◆ **Problem to work on**: What is needed is the number of lines below that contain the string "ipynb", with no other text.
----- Record set
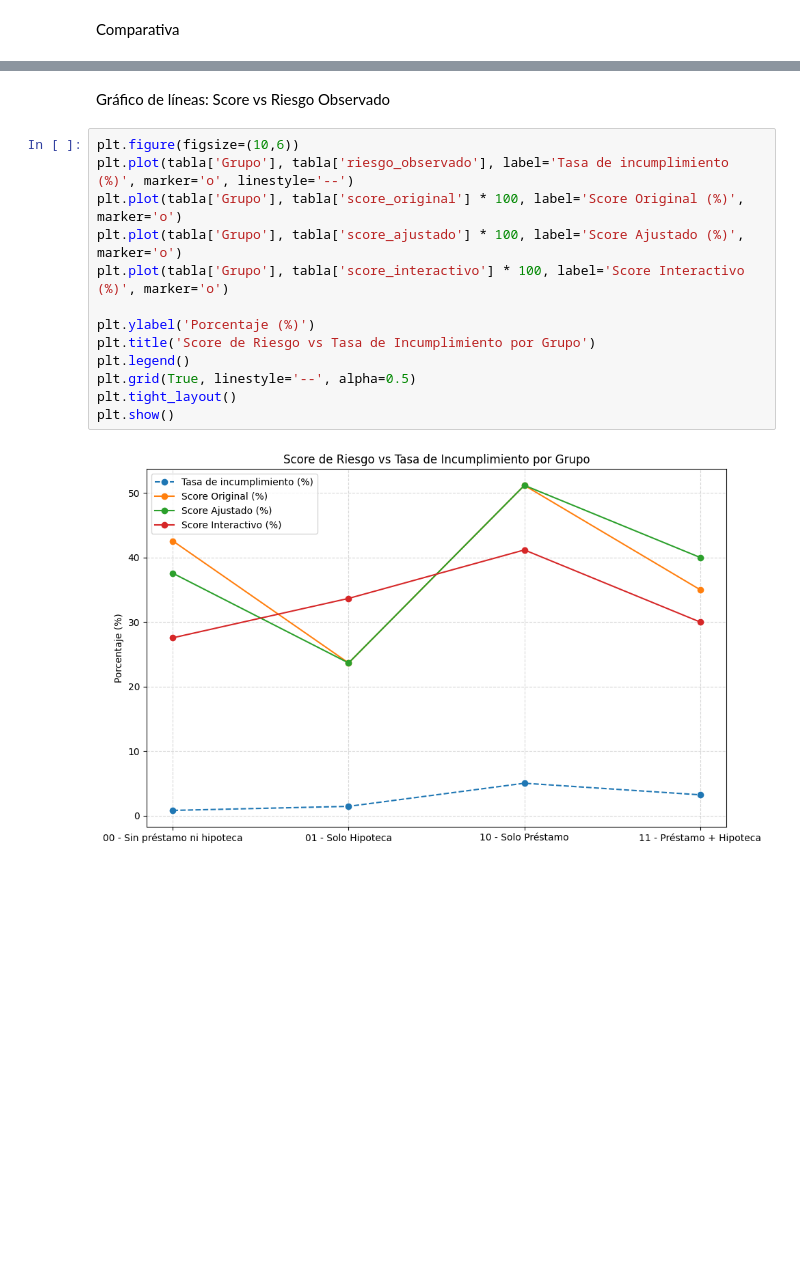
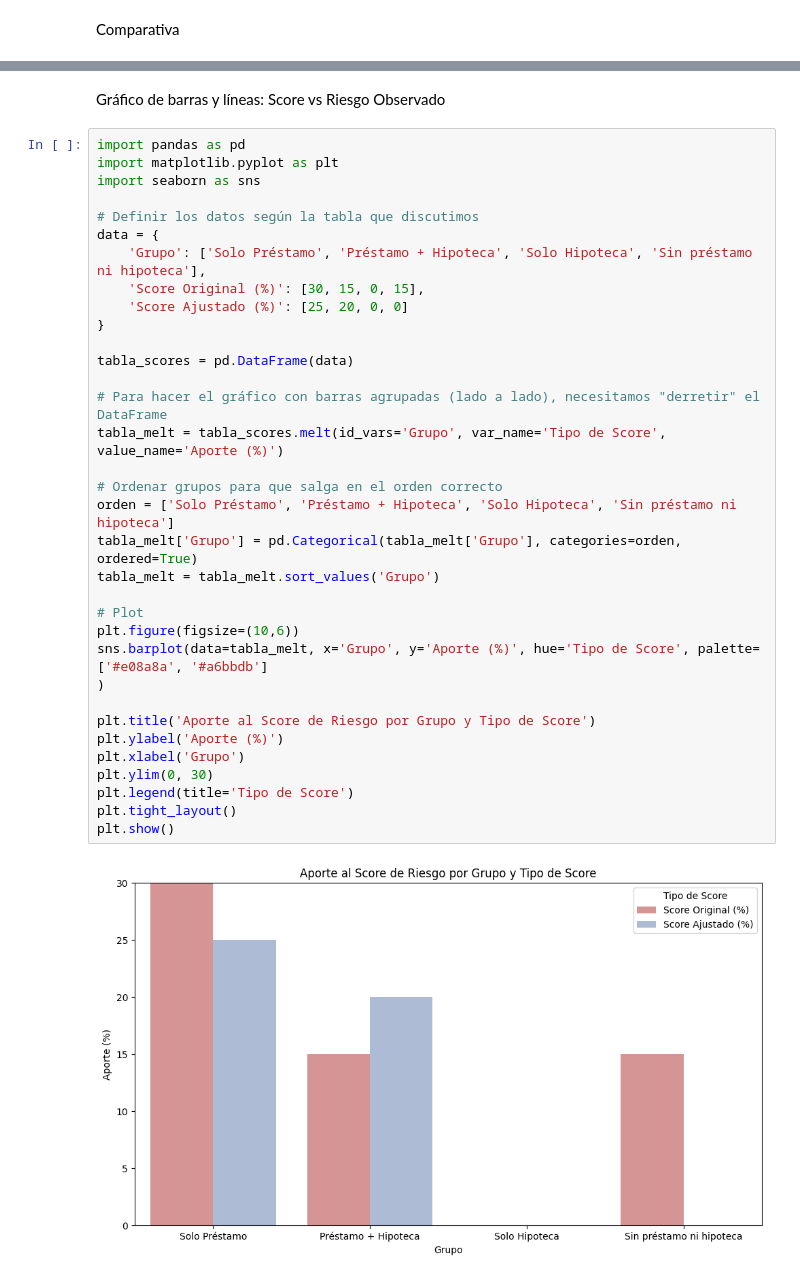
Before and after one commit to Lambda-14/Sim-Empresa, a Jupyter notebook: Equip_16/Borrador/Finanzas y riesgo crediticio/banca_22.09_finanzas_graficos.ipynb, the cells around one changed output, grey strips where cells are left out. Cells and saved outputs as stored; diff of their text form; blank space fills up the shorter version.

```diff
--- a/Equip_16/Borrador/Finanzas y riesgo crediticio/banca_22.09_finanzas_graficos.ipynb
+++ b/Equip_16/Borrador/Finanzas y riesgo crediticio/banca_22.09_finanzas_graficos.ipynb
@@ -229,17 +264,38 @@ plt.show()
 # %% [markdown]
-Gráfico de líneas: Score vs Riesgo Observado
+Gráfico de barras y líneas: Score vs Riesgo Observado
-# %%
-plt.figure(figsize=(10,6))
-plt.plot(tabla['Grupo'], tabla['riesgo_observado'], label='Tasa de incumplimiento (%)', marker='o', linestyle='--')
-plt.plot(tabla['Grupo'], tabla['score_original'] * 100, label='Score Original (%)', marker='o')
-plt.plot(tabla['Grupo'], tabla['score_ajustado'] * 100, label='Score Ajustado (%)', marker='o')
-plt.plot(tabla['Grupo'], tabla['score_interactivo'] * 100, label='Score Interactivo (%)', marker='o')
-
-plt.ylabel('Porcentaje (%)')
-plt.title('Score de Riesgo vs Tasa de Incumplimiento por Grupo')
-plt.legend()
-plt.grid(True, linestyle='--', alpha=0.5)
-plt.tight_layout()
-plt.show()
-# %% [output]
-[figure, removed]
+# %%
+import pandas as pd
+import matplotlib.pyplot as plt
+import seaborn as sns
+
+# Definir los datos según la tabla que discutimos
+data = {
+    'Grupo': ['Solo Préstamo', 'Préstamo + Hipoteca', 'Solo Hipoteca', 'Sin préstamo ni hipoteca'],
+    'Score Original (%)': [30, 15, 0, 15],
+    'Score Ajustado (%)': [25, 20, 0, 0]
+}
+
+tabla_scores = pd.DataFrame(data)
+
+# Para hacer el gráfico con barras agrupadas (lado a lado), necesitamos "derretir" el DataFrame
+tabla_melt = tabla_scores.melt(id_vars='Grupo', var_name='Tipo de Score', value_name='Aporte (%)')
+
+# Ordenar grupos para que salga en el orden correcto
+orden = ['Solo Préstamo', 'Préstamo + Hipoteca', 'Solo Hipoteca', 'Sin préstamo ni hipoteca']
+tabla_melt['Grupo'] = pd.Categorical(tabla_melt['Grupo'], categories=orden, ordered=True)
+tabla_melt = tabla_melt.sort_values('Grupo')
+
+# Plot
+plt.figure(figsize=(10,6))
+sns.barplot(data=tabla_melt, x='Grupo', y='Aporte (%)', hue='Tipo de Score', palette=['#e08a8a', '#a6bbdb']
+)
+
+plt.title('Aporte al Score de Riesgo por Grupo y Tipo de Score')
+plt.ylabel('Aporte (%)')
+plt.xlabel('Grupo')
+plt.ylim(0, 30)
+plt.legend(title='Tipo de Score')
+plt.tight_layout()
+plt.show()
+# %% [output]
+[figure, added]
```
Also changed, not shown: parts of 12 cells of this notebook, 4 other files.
----------
◆ **Task output**: 3